Category representations and the effects of interacting with instances

Brian H. Ross

Research output: Contribution to journalArticlepeer-review

Abstract

People often classify new instances and then interact with or use them. Seven experiments showed that such interactions can affect the representation of the category. Equation categories, determined by both surface and mathematical properties, were used. In Experiments 1A and 1B, subjects solving the equations after classifying them were more likely to use the mathematical properties in later classifications than were subjects who had simply learned to classify. In Experiments 2A and 2B, different interactions led to very different classifications at test. Experiments 3-5 showed that such interactions affect category formation and graded structure, but do not lead to the solution group having worse memory for the surface contents. The discussion focuses on how these interactions may affect category representations and on the implications of this work for classification theories.

Original languageEnglish (US)
Pages (from-to)1249-1265
Number of pages17
JournalJournal of Experimental Psychology: Learning Memory and Cognition
Volume22
Issue number5
DOIs
StatePublished - Sep 1996

ASJC Scopus subject areas

  • Language and Linguistics
  • Experimental and Cognitive Psychology
  • Linguistics and Language

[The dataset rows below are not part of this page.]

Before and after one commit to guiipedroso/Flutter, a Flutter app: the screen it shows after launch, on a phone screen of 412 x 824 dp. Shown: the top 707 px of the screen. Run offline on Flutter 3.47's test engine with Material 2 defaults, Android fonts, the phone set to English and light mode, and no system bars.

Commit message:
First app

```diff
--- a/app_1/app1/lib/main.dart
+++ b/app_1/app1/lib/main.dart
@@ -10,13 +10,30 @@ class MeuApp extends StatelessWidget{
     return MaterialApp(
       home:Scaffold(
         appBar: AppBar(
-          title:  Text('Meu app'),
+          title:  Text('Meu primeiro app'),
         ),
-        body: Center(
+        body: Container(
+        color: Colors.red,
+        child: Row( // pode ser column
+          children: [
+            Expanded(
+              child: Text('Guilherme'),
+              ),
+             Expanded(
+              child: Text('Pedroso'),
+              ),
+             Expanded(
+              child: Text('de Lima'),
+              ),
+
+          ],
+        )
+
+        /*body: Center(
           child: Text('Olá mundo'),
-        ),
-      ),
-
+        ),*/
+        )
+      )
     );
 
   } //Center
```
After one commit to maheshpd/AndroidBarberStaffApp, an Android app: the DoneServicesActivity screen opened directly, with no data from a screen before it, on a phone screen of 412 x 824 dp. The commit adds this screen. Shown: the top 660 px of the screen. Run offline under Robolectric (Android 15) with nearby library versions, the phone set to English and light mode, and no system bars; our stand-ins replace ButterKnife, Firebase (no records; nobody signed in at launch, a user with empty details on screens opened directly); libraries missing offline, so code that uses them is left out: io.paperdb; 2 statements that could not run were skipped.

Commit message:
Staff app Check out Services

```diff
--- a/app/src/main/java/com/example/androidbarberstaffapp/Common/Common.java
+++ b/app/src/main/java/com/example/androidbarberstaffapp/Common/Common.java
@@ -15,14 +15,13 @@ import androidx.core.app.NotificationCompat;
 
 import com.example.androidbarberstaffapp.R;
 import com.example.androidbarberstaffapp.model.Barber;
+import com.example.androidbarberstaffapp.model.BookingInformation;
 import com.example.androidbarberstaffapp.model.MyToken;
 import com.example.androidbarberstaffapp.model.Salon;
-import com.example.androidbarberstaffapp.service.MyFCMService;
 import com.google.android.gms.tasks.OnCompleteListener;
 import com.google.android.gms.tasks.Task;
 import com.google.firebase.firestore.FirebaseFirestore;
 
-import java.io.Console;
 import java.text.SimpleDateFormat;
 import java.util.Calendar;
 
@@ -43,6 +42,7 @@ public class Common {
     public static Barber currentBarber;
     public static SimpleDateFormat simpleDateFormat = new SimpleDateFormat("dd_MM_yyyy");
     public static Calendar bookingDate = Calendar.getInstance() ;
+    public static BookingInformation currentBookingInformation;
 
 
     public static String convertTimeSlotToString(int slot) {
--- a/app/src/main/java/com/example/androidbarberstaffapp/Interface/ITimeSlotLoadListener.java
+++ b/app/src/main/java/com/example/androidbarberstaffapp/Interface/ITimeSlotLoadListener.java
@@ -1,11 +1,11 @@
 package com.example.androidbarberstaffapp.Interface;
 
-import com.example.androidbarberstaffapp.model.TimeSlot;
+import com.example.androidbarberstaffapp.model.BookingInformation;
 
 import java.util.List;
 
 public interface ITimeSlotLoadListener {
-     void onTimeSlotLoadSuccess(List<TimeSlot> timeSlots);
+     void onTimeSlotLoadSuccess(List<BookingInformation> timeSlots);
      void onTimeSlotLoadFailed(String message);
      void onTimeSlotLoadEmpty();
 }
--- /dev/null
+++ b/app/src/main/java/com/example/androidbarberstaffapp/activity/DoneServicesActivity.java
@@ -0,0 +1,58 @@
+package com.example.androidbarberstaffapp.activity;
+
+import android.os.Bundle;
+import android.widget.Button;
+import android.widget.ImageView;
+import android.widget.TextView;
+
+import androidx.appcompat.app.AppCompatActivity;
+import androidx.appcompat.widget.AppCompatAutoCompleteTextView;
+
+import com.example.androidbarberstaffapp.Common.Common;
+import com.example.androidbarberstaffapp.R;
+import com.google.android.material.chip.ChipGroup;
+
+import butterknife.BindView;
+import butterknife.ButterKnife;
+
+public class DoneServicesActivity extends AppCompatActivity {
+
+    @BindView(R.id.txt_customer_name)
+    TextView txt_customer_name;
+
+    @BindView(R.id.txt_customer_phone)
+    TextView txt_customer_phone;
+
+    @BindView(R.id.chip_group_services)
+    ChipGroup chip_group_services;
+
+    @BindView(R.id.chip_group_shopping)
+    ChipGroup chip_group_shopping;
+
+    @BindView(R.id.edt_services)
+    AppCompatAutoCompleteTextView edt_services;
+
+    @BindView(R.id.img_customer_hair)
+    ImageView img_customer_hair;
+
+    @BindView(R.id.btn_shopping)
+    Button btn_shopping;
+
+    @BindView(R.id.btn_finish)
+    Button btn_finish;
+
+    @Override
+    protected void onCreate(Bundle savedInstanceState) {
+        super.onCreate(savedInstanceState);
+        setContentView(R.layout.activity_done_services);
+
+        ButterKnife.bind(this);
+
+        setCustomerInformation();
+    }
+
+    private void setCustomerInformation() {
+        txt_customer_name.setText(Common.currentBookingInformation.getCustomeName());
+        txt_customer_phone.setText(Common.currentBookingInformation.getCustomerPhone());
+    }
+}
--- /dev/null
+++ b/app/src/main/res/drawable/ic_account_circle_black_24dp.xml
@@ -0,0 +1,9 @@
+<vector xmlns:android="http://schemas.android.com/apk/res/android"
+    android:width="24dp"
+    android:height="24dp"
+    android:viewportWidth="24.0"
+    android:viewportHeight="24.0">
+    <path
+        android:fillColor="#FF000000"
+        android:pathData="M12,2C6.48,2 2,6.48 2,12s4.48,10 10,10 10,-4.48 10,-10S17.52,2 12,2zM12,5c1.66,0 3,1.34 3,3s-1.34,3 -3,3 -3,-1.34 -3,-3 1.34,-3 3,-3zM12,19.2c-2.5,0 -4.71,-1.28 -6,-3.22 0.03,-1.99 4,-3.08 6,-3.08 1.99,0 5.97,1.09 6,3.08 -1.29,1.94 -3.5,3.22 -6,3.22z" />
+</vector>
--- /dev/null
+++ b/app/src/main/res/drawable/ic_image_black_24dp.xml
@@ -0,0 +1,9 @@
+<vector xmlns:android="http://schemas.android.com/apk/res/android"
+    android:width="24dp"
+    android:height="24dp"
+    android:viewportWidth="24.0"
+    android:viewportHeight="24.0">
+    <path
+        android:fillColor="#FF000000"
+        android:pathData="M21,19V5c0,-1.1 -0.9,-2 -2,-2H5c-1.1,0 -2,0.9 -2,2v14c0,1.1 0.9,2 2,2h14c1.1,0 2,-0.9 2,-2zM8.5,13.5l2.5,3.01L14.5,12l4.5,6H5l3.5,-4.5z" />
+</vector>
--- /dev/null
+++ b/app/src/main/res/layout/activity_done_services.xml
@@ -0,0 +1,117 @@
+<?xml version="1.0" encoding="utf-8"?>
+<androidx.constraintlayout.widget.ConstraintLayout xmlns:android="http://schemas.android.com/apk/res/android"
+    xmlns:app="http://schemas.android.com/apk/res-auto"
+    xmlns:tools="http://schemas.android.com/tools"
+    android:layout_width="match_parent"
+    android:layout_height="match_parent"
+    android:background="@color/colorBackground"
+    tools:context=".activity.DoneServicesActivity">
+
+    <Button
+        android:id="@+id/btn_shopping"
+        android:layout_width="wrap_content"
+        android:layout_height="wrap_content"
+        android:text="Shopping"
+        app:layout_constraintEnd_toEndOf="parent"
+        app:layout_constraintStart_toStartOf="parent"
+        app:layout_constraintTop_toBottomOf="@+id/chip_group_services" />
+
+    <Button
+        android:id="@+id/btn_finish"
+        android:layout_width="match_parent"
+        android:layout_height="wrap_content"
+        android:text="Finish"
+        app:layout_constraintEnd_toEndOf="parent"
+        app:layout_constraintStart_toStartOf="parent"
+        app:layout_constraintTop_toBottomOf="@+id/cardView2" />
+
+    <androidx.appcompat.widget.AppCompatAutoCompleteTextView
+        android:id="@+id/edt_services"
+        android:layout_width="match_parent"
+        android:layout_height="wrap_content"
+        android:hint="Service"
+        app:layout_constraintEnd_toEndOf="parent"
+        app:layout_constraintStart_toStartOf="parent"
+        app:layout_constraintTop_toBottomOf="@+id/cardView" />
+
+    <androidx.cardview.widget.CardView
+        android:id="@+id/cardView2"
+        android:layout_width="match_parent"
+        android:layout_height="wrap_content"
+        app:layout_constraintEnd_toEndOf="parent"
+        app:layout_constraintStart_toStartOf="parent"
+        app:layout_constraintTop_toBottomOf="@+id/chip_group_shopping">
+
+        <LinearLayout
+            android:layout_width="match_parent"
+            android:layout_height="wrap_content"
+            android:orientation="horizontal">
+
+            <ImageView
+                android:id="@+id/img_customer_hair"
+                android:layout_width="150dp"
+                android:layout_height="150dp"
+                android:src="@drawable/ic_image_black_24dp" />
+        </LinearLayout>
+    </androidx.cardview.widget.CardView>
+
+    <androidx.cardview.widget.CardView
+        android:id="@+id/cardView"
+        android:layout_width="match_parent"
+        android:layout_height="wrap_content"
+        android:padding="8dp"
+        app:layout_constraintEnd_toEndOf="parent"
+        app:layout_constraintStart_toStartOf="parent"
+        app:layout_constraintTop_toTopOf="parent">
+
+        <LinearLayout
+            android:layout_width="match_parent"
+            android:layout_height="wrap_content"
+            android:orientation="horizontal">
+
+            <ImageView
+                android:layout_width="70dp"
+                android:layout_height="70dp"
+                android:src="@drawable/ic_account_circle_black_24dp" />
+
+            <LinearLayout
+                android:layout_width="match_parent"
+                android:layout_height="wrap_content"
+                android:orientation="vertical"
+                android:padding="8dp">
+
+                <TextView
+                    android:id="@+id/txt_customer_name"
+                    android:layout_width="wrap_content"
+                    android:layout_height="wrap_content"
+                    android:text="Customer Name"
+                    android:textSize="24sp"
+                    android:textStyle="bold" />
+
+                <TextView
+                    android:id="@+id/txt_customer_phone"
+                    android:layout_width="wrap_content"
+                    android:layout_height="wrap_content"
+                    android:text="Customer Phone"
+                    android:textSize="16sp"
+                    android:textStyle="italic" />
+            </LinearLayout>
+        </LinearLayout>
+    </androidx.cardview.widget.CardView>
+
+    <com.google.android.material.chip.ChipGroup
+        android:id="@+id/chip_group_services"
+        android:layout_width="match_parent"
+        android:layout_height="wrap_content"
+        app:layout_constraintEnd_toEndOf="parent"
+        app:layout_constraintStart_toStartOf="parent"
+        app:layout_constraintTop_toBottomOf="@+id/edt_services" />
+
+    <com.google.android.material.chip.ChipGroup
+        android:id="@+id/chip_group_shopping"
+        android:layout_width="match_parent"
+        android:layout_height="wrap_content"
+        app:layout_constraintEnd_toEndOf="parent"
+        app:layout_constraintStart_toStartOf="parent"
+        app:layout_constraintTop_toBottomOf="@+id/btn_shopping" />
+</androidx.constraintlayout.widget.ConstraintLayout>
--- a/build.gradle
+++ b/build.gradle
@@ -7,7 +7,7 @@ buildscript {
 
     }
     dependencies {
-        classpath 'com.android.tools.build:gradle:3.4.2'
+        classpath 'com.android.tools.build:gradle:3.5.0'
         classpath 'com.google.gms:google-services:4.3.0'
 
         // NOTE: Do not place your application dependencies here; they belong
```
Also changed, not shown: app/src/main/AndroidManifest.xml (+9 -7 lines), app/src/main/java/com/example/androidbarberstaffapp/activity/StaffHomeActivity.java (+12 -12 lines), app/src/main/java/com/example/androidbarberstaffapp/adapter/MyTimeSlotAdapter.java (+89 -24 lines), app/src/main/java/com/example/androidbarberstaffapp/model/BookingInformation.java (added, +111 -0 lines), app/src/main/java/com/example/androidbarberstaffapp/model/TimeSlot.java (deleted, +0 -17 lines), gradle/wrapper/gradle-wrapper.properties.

Fingerprint Dive into the research topics of 'Category representations and the effects of interacting with instances'. Together they form a unique fingerprint.

Cite this